Adverse events of interest vary by influenza vaccine type and brand: Sentinel network study of eight seasons (2010–2018)
Cross JW., Joy M., McGee C., Akinyemi O., Gatenby P., de Lusignan S.
© 2020 The Author(s) Background: Influenza contributes significantly to the burden of disease worldwide; the United Kingdom has a policy of vaccination across all ages. Influenza vaccinations are known to be associated with common minor adverse events of interest (AEIs). The European Medicines Agency (EMA) recommends ongoing surveillance of AEIs following influenza vaccination to monitor common and detect infrequent but important AEIs. Methods: A retrospective cohort study using computerised medical record data from the Royal College of General Practitioners (RCGP) Research and Surveillance Centre (RSC) sentinel network database 2010–2018 (N = 848,375). We extracted data about vaccine exposure (n = 3,121,334) and consultations for AEIs within seven days of receiving vaccinations specified by the EMA (1,488,870 consultations by 430,029 unique individuals). We used a self-case series design which employs a likelihood estimation method using conditioning of observed adverse events.
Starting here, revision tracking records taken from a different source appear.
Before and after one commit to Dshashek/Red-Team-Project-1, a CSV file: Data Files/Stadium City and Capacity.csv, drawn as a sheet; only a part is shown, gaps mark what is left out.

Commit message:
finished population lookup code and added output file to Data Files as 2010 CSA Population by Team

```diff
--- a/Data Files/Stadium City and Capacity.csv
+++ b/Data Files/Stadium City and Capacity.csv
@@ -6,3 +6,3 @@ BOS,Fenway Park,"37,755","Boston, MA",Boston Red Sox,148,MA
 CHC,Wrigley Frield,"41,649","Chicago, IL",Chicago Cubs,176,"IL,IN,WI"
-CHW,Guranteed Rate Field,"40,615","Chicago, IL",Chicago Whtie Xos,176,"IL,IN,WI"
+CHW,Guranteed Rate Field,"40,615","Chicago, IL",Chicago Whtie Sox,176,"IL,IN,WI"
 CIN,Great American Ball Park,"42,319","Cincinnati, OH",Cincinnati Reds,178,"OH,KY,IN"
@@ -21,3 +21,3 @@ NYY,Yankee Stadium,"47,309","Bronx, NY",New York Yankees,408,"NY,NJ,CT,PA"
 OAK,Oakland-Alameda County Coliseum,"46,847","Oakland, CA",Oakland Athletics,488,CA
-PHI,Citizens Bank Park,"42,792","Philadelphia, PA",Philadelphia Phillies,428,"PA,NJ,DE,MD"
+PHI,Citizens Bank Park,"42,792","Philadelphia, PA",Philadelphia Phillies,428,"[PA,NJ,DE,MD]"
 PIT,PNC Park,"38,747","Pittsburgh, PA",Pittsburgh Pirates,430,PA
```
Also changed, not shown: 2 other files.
Such a model assumes non-homogenous Poisson intensity processes for each exposure period and age interval. We compared AEI between QIV and TIV reporting relative incidence (RI) of AEIs. A RI < 1 signified lower AEI rate compared to TIV. Results: QIV was associated with a RI of AEIs of 1.14 (95%CI, 1.10–1.18, p < 0.01), though the number of years exposure was limited. By way of contrast, LAIV had a lower rate 0.60 (95%CI 0.63–0.68, p < 0.001). Cellular manufacture was also associated with a lower rate 0.78 (95%CI 0.61–0.99, p = 0.04). AEIs varied by season: Rash and musculoskeletal conditions are particularly pronounced in the 2014/15 season and respiratory conditions in 2016/17. In an analysis of all seasons, we found an elevated relative incidence of AEIs of 1.78 (95%CI, 1.62–1.95) in pregnant women and 1.76 (95%CI, 1.56 – 1.99) in children under 5 years. Conclusion: Routine sentinel network data can be used to contrast AEIs between vaccine types and may provide a consistent method of observation of vaccine benefit-risk over time.